Scene from Innocence of Muslims.

Mark Basseley Youssef, the California man behind Innocence of Muslims, denied in court on Wednesday that he violated the terms of his parole, which stems from a 2010 bank fraud conviction. Prosecutors say that Youssef, who legally changed his name from Nakoula Basseley Nakoula in 2002, used a variety of aliases and lied to probation officers, saying his role in the anti-Muslim film was limited to writing the script. Youssef’s attorney, Steve Seiden, asked to have his client taken out of protective custody today, though earlier he said he might not be safe with the L.A. prison’s large Muslim population.

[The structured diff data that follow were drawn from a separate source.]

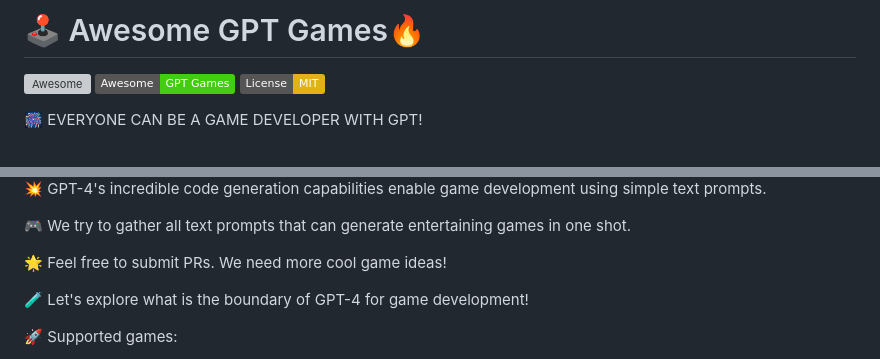
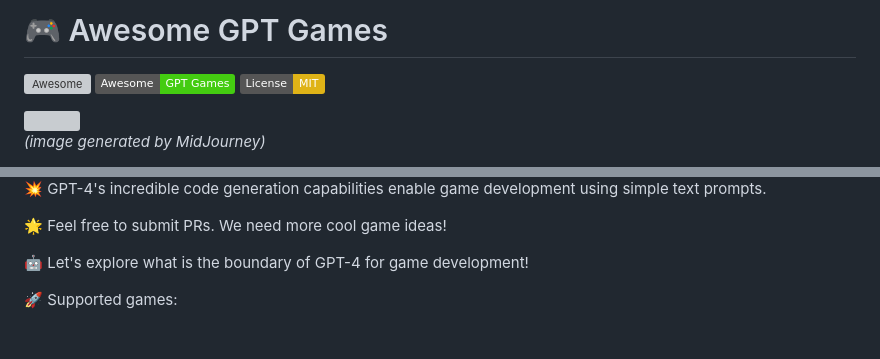
Before and after one commit to lwaekfjlk/awesome-gpt-games, a Markdown page: README.md, 2 parts joined by grey strips. GitHub-like rendering; badges without logos; blank space fills up the shorter version; grey boxes are pictures that could not be loaded.

Commit message:
🚀 modify readme

```diff
--- a/README.md
+++ b/README.md
@@ -1,4 +1,4 @@
-# 🕹️ Awesome GPT Games🔥
+# 🎮 Awesome GPT Games
 
 [![Awesome](https://cdn.rawgit.com/sindresorhus/awesome/d7305f38d29fed78fa85652e3a63e154dd8e8829/media/badge.svg)](https://github.com/sindresorhus/awesome)
 [![Awesome GPT Games](https://img.shields.io/badge/Awesome-GPT%20Games-brightgreen.svg)](https://github.com/lwaekfjlk/awesome-gpt-games)
@@ -7,3 +8,3 @@
 
-🎆 EVERYONE CAN BE A GAME DEVELOPER WITH GPT!
+*(image generated by MidJourney)*
 
@@ -11,11 +12,9 @@
 
 💥 GPT-4's incredible code generation capabilities enable game development using simple text prompts.
 
-🎮 We try to gather all text prompts that can generate entertaining games in one shot.
-
 🌟 Feel free to submit PRs. We need more cool game ideas!
 
-🧪 Let's explore what is the boundary of GPT-4 for game development!
+🤖️ Let's explore what is the boundary of GPT-4 for game development!
 
 
 
```
Also changed, not shown: other parts of README.md (+2 -1 lines).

After the hearing Seiden wouldn’t explain why he wants Youssef moved, but he did tell reporters, “My client was not the cause of the violence in the Middle East … Clearly it was preplanned and that was just an excuse and a trigger point to have more violence.” It appears Seiden was referring to the State Department’s new claim that the deadly September 11 attack in Libya had nothing to do with the amateurish YouTube clip, but that doesn’t apply to the dozens of other protests around the world.

Anti-Muslim Filmmaker: I Didn’t Violate Parole